March 27, 2009 By Alfred Branch Jr.
While a specific plan of attack did not emerge Wednesday during a discussion among members of the National Association of Ticket Brokers, the trade association agreed to continue its opposition to the proposed merger of Ticketmaster and Live Nation.
The three-hour meeting was held in a hotel near the Dallas Fort Worth International Airport and attracted about 70 ticket brokers from around the country, who gathered to listen to renowned ticket industry expert Dr. Stephen Happel of Arizona State University, and attorney David Balto, Senior Fellow for Center for American Progress.
Balto testified against the merger before a Senate subcommittee last month, and both speakers again voiced their opposition to the merger, but the specifics of their remarks were not made available.
Wednesday’s meeting was called by NATB legal counsel Gary Adler after he and NATB members read negatives comments made by Ticketmaster Entertainment CEO Irving Azoff and Live Nation President and CEO Michael Rapino about the secondary ticket market.
But, whether the NATB’s opposition to the merger can help sway the government into disallowing the deal remains to be seen. One NATB member who did not attend the meeting called it an exercise in “spinning our wheels.”
“I think it may be inevitable,” the broker said about the planned merger. “The sad thing is it will hurt both fans and brokers. There will be more auctions for tickets and higher prices. Ticketmaster and Live Nation won’t need us [brokers] because they’ll be able to deal directly with the end users, the fans, but they’ll end up paying higher prices.”
However, NATB President Tom Patania, owner of New Jersey-based ticket brokerage Select-A-Ticket, said he was “cautiously optimistic” that the deal could be stopped, in part because of the growing number of opponents to the merger like Reznor.
“The fact that there is a second round of questions being asked by the U.S. Department of Justice in its investigation into the merger is a good sign,” Patania said. Soon after the announcement of the deal, the Justice Department launched an investigation into it on antitrust grounds. “There are some monopolies that are good, and some that are bad, and Ticketmaster and Live Nation would fall under the category of a bad monopoly.

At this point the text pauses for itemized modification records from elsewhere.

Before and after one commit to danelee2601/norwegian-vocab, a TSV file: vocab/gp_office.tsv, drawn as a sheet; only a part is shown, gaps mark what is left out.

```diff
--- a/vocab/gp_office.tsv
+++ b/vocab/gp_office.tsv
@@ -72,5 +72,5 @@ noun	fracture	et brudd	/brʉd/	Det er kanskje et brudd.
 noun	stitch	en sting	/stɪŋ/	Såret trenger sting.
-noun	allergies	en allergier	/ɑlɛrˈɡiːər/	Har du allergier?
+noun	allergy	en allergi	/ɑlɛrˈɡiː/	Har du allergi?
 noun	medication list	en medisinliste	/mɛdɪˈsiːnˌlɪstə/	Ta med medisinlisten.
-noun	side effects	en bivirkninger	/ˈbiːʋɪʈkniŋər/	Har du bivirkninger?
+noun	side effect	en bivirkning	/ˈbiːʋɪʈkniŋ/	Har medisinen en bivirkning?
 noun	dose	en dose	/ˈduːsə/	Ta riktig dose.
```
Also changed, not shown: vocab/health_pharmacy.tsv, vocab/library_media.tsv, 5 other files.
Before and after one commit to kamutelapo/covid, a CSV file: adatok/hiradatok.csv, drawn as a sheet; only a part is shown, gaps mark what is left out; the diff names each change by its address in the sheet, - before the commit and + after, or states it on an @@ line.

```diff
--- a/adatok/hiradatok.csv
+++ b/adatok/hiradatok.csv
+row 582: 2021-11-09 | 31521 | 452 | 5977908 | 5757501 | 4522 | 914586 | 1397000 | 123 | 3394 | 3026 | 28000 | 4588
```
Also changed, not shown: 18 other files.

If you look, prices never go down and they won’t in the future if they’re allowed to merge.”